▶ [Task item]:
Take each line of the entries below that contains "radius" and copy it.

▶ [Listed records]:
----------------------------------------

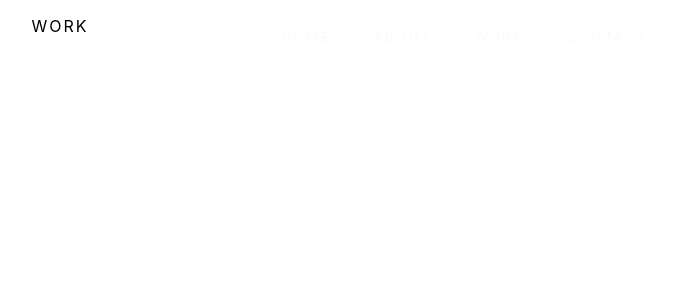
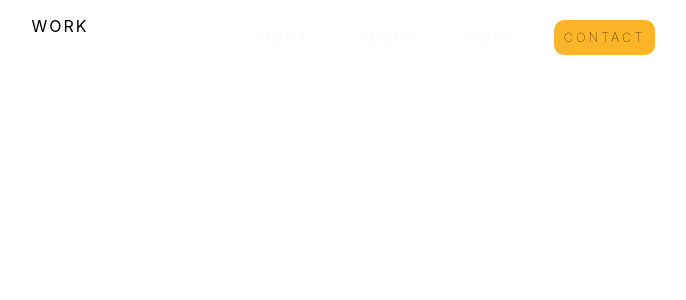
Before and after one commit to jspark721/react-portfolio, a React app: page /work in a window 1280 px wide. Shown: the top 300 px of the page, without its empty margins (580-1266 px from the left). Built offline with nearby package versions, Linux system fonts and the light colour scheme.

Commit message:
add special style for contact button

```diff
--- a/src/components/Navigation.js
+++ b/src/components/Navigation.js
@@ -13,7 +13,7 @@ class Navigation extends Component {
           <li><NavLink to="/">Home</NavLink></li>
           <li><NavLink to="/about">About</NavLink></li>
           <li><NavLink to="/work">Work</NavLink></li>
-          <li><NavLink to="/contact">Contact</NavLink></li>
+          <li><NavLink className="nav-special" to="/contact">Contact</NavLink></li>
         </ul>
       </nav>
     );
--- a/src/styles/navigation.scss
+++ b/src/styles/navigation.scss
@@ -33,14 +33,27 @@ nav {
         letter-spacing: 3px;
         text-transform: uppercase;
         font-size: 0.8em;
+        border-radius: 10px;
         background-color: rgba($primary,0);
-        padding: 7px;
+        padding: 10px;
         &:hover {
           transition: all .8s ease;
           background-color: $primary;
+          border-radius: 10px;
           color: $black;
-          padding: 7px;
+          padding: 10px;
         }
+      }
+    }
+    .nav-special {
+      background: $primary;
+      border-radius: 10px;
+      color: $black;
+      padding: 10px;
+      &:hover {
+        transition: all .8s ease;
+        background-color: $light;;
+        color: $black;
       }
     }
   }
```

----------------------------------------

▶ [Answer]:
+        border-radius: 10px;
+          border-radius: 10px;
+      border-radius: 10px;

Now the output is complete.